◆ What is being asked:
Once you have counted the lines below that contain "Analista", give that number and nothing else.

◆ Information:
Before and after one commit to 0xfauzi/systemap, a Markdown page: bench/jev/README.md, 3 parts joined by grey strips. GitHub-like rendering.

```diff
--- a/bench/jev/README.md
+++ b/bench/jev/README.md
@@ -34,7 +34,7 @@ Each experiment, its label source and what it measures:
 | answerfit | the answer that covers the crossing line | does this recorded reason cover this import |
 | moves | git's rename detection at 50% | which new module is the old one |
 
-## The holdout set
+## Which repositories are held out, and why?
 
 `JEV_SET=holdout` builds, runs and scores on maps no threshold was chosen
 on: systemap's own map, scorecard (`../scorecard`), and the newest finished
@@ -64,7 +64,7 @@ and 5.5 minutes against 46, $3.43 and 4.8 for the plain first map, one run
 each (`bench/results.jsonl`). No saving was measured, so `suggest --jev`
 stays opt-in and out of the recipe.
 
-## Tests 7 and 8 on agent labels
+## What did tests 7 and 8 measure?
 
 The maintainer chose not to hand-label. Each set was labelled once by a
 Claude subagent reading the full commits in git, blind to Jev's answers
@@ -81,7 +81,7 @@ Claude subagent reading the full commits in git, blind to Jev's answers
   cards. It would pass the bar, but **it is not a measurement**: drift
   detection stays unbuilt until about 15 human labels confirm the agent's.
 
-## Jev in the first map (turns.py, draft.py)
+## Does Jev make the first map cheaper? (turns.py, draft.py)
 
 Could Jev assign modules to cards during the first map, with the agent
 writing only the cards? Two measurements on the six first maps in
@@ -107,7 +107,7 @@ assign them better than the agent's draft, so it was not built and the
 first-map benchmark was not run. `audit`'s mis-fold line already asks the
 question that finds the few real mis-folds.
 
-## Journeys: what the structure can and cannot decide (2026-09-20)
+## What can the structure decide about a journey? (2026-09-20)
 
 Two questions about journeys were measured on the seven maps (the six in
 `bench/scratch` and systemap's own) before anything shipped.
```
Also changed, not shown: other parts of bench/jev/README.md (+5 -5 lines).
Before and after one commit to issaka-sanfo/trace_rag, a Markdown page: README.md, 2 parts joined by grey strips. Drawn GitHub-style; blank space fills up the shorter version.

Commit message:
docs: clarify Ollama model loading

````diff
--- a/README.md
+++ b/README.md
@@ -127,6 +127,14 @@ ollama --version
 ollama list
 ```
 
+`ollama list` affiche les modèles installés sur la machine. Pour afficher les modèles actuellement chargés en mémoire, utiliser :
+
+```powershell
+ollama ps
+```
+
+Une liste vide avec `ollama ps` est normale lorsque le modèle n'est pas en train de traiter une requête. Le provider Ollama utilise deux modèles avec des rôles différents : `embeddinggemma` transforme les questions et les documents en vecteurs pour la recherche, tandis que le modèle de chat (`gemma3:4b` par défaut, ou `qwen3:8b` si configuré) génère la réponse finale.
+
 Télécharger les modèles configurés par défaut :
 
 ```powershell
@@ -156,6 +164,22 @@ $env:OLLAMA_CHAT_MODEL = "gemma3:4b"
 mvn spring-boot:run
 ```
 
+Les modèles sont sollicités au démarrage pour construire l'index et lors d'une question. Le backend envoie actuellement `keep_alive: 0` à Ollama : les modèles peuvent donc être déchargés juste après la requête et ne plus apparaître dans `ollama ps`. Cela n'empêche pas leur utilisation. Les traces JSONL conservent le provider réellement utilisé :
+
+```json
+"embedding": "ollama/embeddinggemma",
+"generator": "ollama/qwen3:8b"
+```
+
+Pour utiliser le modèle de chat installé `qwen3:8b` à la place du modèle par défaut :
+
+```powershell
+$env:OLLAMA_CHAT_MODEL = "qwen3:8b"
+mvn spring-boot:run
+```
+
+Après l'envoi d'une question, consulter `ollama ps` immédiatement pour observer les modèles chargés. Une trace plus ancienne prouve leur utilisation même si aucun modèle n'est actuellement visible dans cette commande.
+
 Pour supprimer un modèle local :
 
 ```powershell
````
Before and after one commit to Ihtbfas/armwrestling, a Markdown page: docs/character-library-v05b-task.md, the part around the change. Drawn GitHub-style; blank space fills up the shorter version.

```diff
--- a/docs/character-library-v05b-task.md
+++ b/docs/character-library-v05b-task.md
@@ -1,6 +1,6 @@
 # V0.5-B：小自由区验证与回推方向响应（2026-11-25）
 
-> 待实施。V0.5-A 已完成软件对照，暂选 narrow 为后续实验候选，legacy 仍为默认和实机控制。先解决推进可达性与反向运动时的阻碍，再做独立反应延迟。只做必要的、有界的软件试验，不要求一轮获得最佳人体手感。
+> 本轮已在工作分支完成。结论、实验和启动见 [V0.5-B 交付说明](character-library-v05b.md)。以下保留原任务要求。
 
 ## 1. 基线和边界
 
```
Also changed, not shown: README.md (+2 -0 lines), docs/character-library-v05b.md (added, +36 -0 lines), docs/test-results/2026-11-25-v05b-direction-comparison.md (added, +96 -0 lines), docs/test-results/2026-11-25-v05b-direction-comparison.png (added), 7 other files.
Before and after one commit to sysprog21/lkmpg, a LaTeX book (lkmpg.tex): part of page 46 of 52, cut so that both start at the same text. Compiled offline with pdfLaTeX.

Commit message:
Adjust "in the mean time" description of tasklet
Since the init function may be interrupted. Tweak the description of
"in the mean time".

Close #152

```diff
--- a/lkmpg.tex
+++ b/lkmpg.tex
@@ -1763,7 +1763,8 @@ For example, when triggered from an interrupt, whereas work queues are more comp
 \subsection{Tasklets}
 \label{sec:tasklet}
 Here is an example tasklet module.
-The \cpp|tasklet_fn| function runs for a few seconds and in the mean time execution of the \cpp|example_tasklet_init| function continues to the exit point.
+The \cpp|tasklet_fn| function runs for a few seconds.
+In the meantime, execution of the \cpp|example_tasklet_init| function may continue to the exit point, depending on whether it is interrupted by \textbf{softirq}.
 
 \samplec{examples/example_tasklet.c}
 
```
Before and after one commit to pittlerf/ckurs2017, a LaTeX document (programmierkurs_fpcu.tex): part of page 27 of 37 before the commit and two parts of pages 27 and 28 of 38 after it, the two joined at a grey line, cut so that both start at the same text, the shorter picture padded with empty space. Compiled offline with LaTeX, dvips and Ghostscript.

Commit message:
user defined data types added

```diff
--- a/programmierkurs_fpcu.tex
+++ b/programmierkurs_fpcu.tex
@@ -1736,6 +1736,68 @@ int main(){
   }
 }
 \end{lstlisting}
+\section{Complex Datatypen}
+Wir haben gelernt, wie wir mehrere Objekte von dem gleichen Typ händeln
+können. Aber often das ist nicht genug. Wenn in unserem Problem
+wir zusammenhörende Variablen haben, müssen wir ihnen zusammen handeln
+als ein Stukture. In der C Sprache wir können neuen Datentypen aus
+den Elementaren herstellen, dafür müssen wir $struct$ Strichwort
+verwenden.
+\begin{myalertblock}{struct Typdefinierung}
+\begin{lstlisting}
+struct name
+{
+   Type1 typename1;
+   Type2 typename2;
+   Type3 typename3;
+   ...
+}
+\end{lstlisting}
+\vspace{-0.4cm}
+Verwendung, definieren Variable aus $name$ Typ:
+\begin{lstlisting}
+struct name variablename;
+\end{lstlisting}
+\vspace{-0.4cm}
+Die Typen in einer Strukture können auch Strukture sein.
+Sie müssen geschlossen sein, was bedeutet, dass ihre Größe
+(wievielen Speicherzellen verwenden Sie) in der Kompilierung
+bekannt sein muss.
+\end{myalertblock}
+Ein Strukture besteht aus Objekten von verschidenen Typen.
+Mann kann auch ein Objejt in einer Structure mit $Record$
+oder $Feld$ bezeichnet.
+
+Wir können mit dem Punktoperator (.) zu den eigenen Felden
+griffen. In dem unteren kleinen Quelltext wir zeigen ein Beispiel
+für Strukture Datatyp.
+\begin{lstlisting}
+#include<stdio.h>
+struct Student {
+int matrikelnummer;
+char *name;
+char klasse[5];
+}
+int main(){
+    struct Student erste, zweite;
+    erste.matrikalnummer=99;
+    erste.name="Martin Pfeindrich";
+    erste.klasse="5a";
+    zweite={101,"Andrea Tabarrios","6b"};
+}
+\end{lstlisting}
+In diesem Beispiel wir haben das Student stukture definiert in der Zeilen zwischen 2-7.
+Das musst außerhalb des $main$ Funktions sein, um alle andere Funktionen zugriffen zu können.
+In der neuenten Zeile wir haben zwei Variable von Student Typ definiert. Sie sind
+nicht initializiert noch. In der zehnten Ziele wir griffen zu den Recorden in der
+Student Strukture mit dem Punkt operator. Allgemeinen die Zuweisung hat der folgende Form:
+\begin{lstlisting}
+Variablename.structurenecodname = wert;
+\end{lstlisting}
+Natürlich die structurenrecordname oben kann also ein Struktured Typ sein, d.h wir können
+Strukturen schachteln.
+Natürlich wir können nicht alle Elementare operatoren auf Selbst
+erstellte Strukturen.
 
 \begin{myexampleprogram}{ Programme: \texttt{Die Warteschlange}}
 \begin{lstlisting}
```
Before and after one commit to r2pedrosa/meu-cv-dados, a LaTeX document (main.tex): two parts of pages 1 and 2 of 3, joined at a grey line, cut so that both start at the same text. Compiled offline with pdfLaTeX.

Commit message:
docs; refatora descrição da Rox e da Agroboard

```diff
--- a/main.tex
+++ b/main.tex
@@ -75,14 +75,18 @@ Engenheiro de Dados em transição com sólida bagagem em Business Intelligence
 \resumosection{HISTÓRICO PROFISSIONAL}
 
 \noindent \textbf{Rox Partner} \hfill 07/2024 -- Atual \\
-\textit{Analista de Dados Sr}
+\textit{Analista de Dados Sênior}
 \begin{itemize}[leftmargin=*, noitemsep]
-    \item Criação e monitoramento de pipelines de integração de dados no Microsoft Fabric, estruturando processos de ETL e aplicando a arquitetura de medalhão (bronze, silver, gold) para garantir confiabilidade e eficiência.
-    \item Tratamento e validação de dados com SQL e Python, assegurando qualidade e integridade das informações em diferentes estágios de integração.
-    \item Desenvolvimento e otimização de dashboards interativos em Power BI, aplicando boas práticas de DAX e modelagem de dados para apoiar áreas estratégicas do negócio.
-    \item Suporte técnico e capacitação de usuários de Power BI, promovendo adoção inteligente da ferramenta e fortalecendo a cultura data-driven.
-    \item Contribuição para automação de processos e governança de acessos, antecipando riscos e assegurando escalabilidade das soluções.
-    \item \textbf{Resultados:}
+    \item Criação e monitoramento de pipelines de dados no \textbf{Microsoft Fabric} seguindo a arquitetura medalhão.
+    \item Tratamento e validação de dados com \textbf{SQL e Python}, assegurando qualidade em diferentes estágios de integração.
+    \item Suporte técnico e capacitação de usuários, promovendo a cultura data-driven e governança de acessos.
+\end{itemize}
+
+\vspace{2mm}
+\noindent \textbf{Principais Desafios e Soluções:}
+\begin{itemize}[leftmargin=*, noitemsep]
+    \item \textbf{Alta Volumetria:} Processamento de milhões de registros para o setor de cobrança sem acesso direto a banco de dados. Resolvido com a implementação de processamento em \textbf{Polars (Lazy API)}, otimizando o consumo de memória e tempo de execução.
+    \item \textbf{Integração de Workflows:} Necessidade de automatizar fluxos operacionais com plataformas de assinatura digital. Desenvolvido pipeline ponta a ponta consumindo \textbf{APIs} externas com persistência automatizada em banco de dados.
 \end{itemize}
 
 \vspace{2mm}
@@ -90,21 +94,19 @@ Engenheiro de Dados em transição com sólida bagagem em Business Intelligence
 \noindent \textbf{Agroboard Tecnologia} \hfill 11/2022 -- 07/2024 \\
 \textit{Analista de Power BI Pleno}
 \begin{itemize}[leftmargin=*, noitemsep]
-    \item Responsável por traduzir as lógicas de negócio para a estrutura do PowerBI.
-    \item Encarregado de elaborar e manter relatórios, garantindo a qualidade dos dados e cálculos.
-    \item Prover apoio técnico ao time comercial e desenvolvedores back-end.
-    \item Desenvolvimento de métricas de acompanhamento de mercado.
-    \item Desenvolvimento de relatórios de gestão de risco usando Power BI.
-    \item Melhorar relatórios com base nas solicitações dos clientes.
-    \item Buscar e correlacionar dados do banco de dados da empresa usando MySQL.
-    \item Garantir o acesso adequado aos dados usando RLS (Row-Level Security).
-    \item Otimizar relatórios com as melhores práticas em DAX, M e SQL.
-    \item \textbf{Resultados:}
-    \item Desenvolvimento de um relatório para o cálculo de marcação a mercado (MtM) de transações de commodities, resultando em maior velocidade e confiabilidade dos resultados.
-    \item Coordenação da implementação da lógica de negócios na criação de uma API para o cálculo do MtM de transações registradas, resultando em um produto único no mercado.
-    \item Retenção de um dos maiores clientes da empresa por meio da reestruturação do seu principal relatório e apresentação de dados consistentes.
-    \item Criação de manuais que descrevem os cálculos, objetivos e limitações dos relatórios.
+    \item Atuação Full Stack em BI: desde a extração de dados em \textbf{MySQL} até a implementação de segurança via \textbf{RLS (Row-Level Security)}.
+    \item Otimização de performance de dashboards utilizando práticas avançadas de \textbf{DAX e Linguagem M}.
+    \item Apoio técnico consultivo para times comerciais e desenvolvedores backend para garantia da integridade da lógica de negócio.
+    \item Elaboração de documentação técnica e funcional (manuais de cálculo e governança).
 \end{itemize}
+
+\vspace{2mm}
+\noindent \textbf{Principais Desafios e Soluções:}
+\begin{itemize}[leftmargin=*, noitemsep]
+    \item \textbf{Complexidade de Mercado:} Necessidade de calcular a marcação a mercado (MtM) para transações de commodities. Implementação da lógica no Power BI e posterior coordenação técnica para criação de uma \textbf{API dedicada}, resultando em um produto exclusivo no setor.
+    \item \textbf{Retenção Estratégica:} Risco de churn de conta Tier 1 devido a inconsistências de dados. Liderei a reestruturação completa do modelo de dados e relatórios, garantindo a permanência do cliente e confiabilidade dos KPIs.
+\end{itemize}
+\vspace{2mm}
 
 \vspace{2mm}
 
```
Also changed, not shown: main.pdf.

◆ Solution to this problem:
3